In conclusion North America is a very large continent with a lot of history. We talked about the Hopewells and the Anasazis, Christopher Columbus’s journey, the 13 colonies, The Navigation Act and The Molasses Act, and the French and Indian war.


Africa is huge so there must be a lot of history before 1750, you would think, but in reality not much happened until close to 1750. In this essay we will discuss the history of Africa.

Africa is one of the most diverse continents in the word. It includes almost every type of climate accept frozen tundra. There are deserts, jungle, safari plains, forests, mountains lakes, etc. The longest river in the world is located in Africa, the Nile. The Nile ran through some old civilizations including Egypt, Axum, and Nubia.

Egypt was the most well know African civilization. It was ruled mostly by pharaohs. The country was organized as an agricultural society based around the Nile. Egypt was eventually conquered by the Persians, but they regained their freedom for a time. Then the Roman empire conquered it in 31 BC and maintained control until around the fall of rome in 476 AD. After words Egypt quickly adopted a new religion, Islam.

Nubia was located south of Egypt on the Nile river. It was known for trading with Arabian and Mediterranean civilizations. It is also believed that Nubia began Ironworking. It remained mostly independent from Egypt after the rise of Rome, but declined in power after 400 AD.

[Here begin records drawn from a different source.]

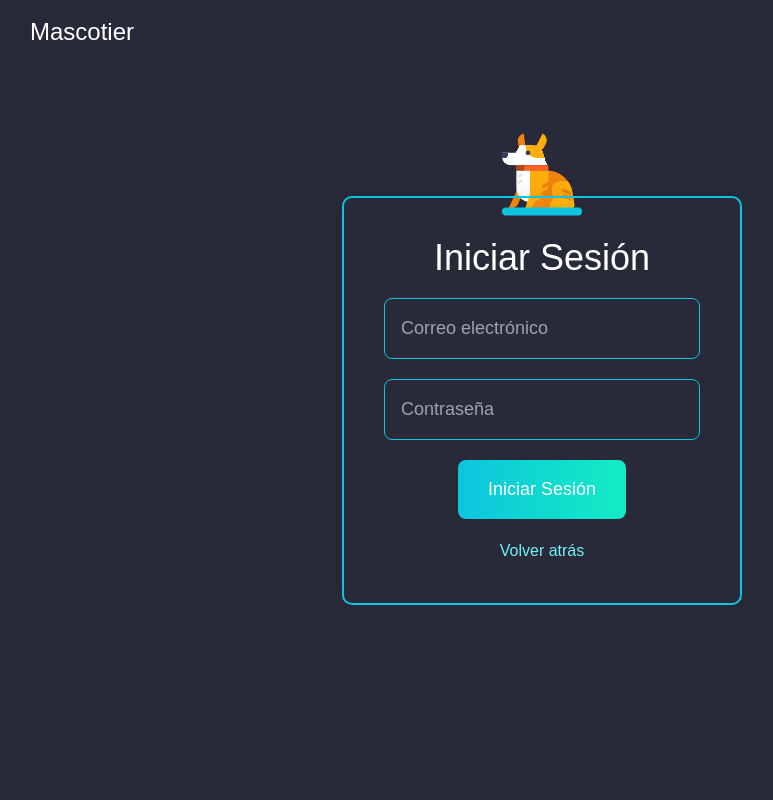
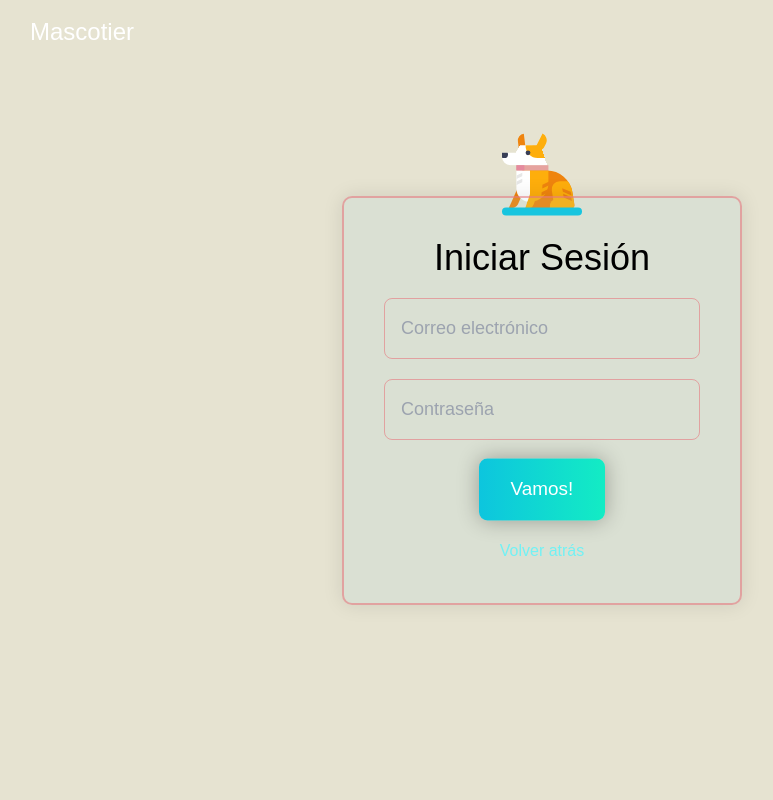
Before and after one commit to iagogonzalezborines/MascoTier_Project, a PHP site: page /src/Templates/login.html in a window 1280 px wide. Shown: the whole page, without its empty margins (98-871 px from the left). Run offline with PHP 8.4, Linux system fonts and the light colour scheme; style sheets or scripts are compiled from the project's sources.

Commit message:
Started changing login

```diff
--- a/MascoDocker/src/Templates/assets/dog.css
+++ b/MascoDocker/src/Templates/assets/dog.css
@@ -4,8 +4,8 @@
 	--dog-white-hair: #ffffff;
 	--eye-nose-color: #383e56;
 	--dog-cushion-color: #0dc5de;
-	--collar-colour-light: #ff6326;
-	--collar-shade-color: #b84517;
+	--collar-colour-light: #e7737991;
+	--collar-shade-color: #e58a9e;
 }
 body {
     padding: 0;
--- a/MascoDocker/src/Templates/login.html
+++ b/MascoDocker/src/Templates/login.html
@@ -18,23 +18,25 @@
             height: 100vh;
             margin: 0;
             padding: 0;
-            background-color: #282A3A;
+            background-color: #e6e3d1;
         }
+
 
         .login-container {
            /* Color de fondo del contenedor */
+		   background-color:#73cce71a ;
             border-radius: 10px;
             box-shadow: 0px 0px 20px rgba(0, 0, 0, 0.1);
             padding: 40px;
             max-width: 400px;
             width: 80%; /* Ajustar el ancho */
             text-align: center;
-            border: 2px solid #0dc5de; /* Color de borde del contenedor */
+            border: 2px solid #e7737991; /* Color de borde del contenedor */
         }
 
         .login-container h2 {
             margin-bottom: 20px;
-            color: white; /* Color de texto */
+            color: rgb(0, 0, 0); /* Color de texto */
         }
 
         .login-container input[type="text"],
@@ -42,7 +44,7 @@
             width: 100%;
             padding: 16px; /* Aumentar el tamaño del padding */
             margin-bottom: 20px;
-            border: 1px solid #0dc5de; /* Color de borde */
+            border: 1px solid #e7737991; /* Color de borde */
             border-radius: 8px; /* Aumentar el radio de borde */
             transition: border-color 0.3s ease;
             color: white; /* Color de texto */
@@ -82,6 +84,11 @@
         .login-container .register-link a:hover {
             text-decoration: underline; /* Subrayar el enlace al pasar el mouse */
         }
+		#login-button {
+			background-color: linear-gradient(to right, #e7737991, #13ecc4);
+			transform: scale(1.05);
+			box-shadow: 0px 0px 20px rgba(0, 0, 0, 0.3);
+		}
     </style>
 </head>
 
@@ -108,7 +115,7 @@
         <form action="../Controller/login.php" method="post">
             <input type="text" name="email" placeholder="Correo electrónico">
             <input type="password" name="password" placeholder="Contraseña">
-            <button type="submit" id="login-button">Iniciar Sesión</button>
+            <button type="submit" id="login-button">Vamos!</button>
         </form>
         <div class="register-link">
             <a href="index.html">Volver atrás</a>
```
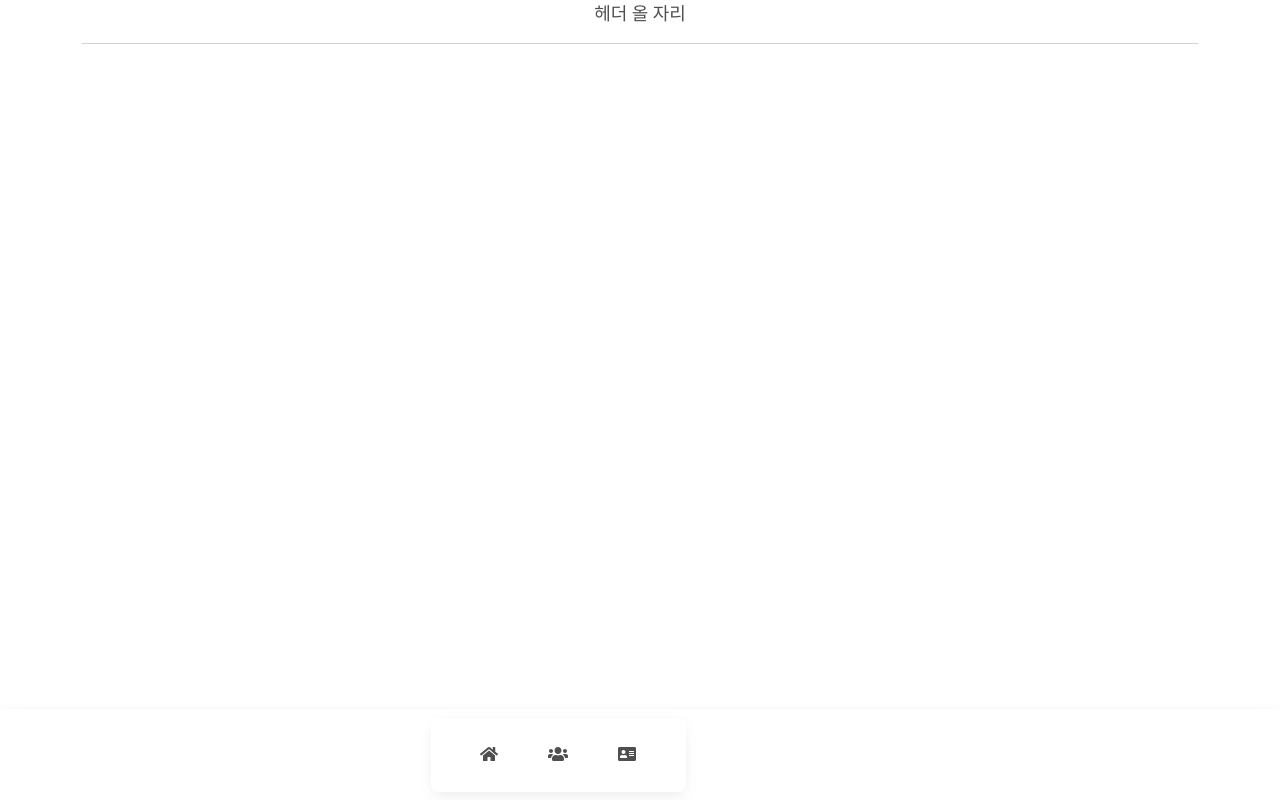
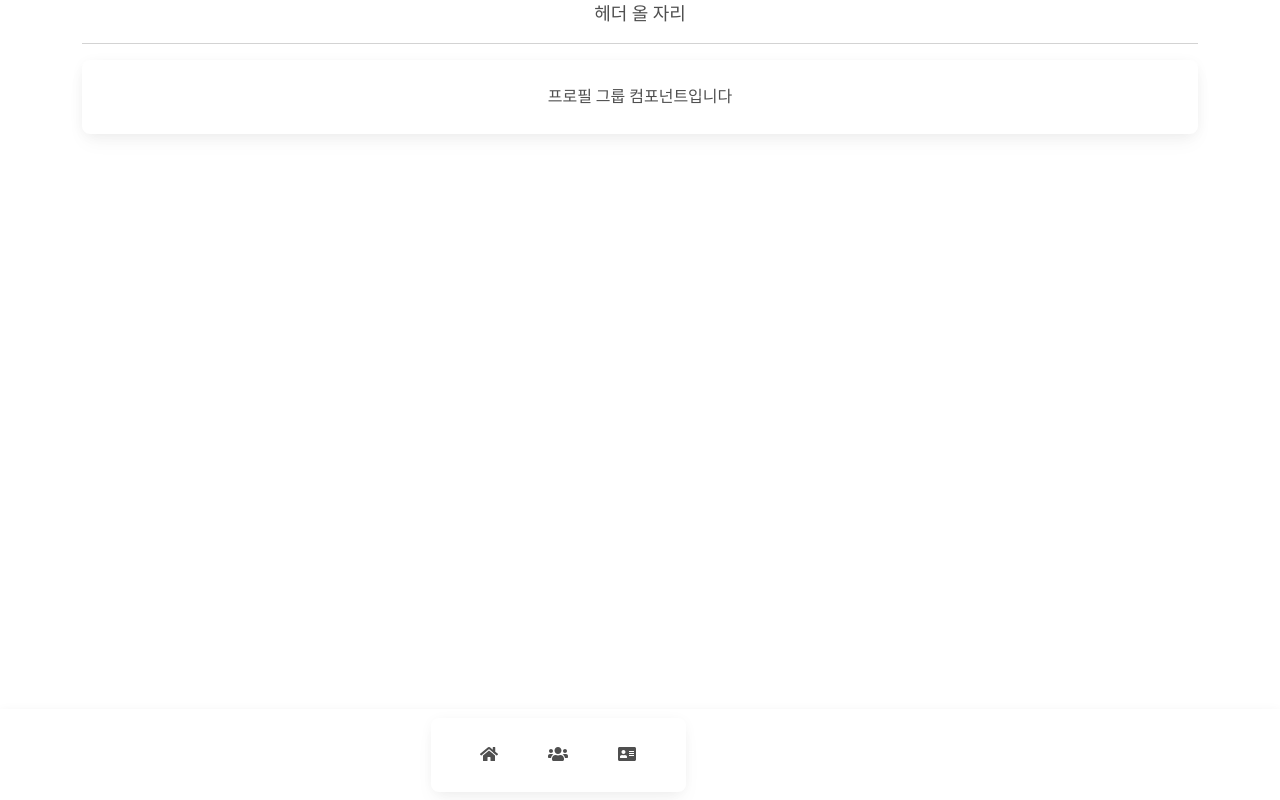
Before and after one commit to JaeWonna/instudy2, a React (Create React App) app in the folder frontend/: page /ProfileGroup in a window 1280 px wide. Before the commit this address had no page. Built offline with nearby package versions, Linux system fonts and the light colour scheme.

Commit message:
[front] FEAT: 프로필 그룹 컴포넌트 추가

```diff
--- a/frontend/src/App.js
+++ b/frontend/src/App.js
@@ -44,6 +44,7 @@ import Profile from "./pages/Profile"
 import BottomNav from './BottomNav';
 import { Outlet } from 'react-router-dom';
 import GroupMainView from './components/group/GroupMainView';
+import ProfileGroup from './components/Profile/ProfileGroup';
 
 function App() {
 
@@ -92,6 +93,7 @@ function App() {
                       </Route>
                       <Route path="/bottomNav" element={<BottomNav />}></Route>
                       <Route path="/GroupMainView" element={<GroupMainView />}></Route>
+                      <Route path="ProfileGroup" element={<ProfileGroup />}></Route>
 
                   </Routes>
                   </Container>
--- /dev/null
+++ b/frontend/src/components/Profile/ProfileGroup.js
@@ -0,0 +1,13 @@
+const ProfileGroup = () => {
+    return (
+        <>
+            <div class="card">
+            <div class="card-body">
+                프로필 그룹 컴포넌트입니다
+                </div>
+            </div>
+        </>
+    );
+};
+
+export default ProfileGroup;
```
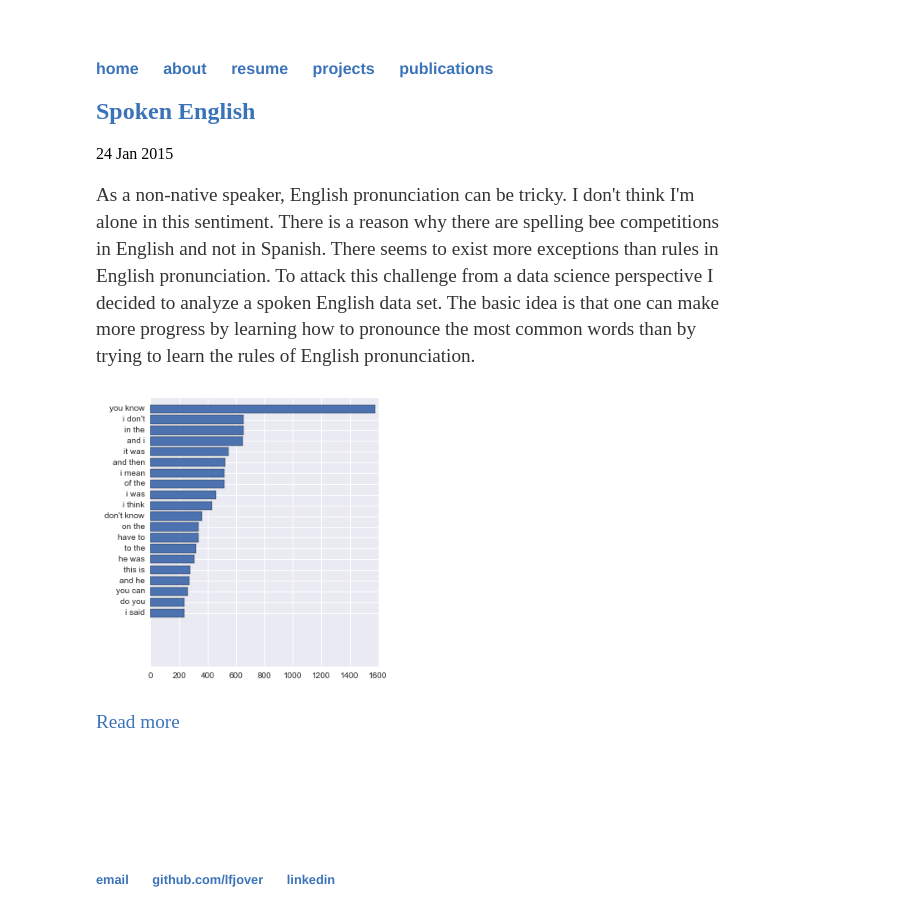
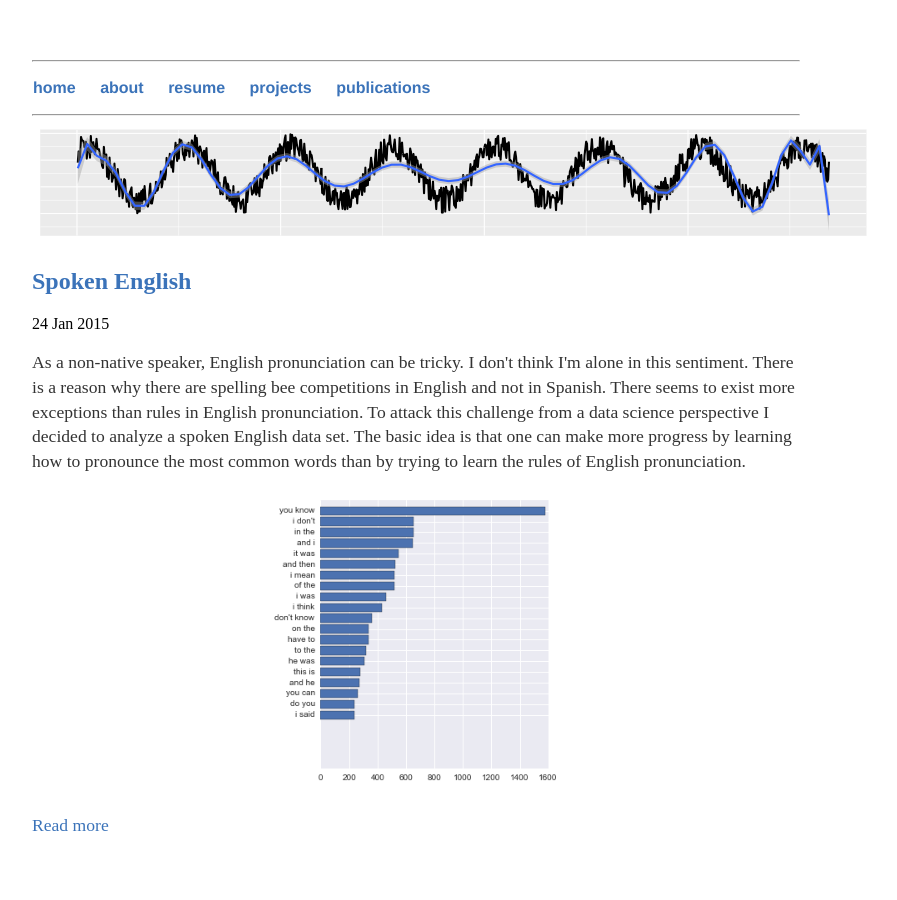
Before and after one commit to lfjover/lfjover.github.io, a Jekyll site: the page built from index.html, in a window 1280 px wide. Shown: the whole page, without its empty margins (224-1121 px from the left). Built offline with Jekyll 4.4.1, drawn with Linux system fonts in a browser that asks for light colours.

Commit message:
banner and stuff

```diff
--- a/_layouts/default.html
+++ b/_layouts/default.html
@@ -6,6 +6,7 @@
 			<link rel="stylesheet" type="text/css" href="/css/main.css">
 		</head>
 		<body>
+			<hr>
 			<nav>
 	    		<ul>
 	    			<li><a href="/">home</a></li>
@@ -15,17 +16,11 @@
 	        		<li><a href="/publications">publications</a></li>
 	    		</ul>
 			</nav>
+			<hr>
 			<div class="container">
 
 			{{ content }}
 
 			</div><!-- /.container -->
-			<footer>
-	    		<ul>
-	        		<li><a href="mailto:lfjover@gmail.com">email</a></li>
-	        		<li><a href="https://github.com/lfjover">github.com/lfjover</a></li>
-	        		<li><a href="https://www.linkedin.com/in/lfjover">linkedin</a></li>
-				</ul>
-			</footer>
 		</body>
 	</html>
--- a/_posts/2015-01-24-spoken-english.html
+++ b/_posts/2015-01-24-spoken-english.html
@@ -3,7 +3,6 @@ layout: post
 title: Spoken English
 date: 2015-01-24
 ---
-
 
 <p>As a non-native speaker, English pronunciation can be tricky. I don't think I'm alone in this sentiment.  There is a reason why there are spelling bee competitions in English and not in Spanish.  There seems to exist more exceptions than rules in English pronunciation.  To attack this challenge from a data science perspective I decided to analyze a spoken English data set. The basic idea is that one can make more progress by learning how to pronounce the most common words than by trying to learn the rules of English pronunciation.</p>
 
@@ -20,4 +19,4 @@ date: 2015-01-24
 
 <p>"You know" has a disproportionate amount of occurrences.  People tend to be critical of filler terms like "you know" or "uh".  I think that they are a natural part of conversational English.  It's a good idea to minimize them, specially when public speaking, but I don't make a big deal out of it.</p>
 
-<p> This is all for now.  In the future I would like to take advantage of the audio part of the data set. It could be use to play back sentences that contain a specific word or n-gram and practice its pronunciation. You can look at the code I use to process the data <a href = "https://github.com/lfjover/spoken_english/blob/master/spoken_english.ipynb"> here <a> </p>
+<p> This is all for now.  In the future I would like to take advantage of the audio part of the data set. It could be use to play back sentences that contain a specific word or n-gram and practice its pronunciation. You can look at the code I use to process the data <a href = "https://github.com/lfjover/spoken_english/blob/master/spoken_english.ipynb"> here <a>. </p>
--- a/css/main.css
+++ b/css/main.css
@@ -2,13 +2,13 @@
 
 body {
     margin: 60px auto;
-    width: 50%;
+    width: 60%;
 }
 
 
 nav ul, footer ul {
     font-family:'Helvetica', 'Arial', 'Sans-Serif';
-    padding: 0px;
+    padding: 1px;
     list-style: none;
     font-weight: bold;
 }
@@ -24,11 +24,11 @@ a:hover {
     text-decoration: underline;
 }
 h1 {
-    font-size: 3em;
+    font-size: 2em;
     font-family:'Helvetica', 'Arial', 'Sans-Serif';
 }
 p {
-    font-size: 1.2em;
+    font-size: 1.1em;
     line-height: 1.4em;
     color: #333;
 }
--- a/index.html
+++ b/index.html
@@ -2,6 +2,8 @@
 layout: default
 title:
 ---
+
+<center><img src="/figures/banner.png" width="840" height= "120"></center>
 
 <div class="posts">
   {% for post in site.posts %}
@@ -16,7 +18,7 @@ title:
 
     {{ post.excerpt }}
 
-    <img src="/figures/{{ post.title }}.png" width="300" height= "300" align="middle">
+    <center><img src="/figures/{{ post.title }}.png" width="300" height= "300"></center>
 
     <p><a class="btn btn-sm btn-primary" href="{{site.baseurl}}{{ post.url }}/#read-more" role="button">Read more <i class="fa fa-arrow-circle-right"></i></a>
     </p>
```
Also changed, not shown: about/index.md (+13 -1 lines), about/photo_luis.jpg, about/photo_luis_circle.png (added), figures/banner.png (added), figures/banner2.png (added), 2 other files.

Beginning around 500 BC, the civilization of Axum was started in is now known as Ethiopia. It was built up by tade on the Red Sea coast. Although originally an Arab style country, they eventually added elements of greek and egyptian culture. The country became particularly strong and rich during the first century. Ethiopia was ruled by kings.

The 1,250 year after 500 AD, Africa slowly developed more tribal nations but remained mostly decentralized. The Bantu speakers are an example of a tribe that settled in several parts of southern Africa. Beyond the native tribal nations, the european nation began establishing colonies around the coastal regions to harvest the rich natural resources and to promote the slave trade.

In conclusion Africa has a lot of natural resources and wealth which went unnoticed for most of history except by Egypt and Axum. When the european nations started colonizing parts of Africa they realized how much wealth it really had. From the colonization times to today the African people have been trying to gain their independence.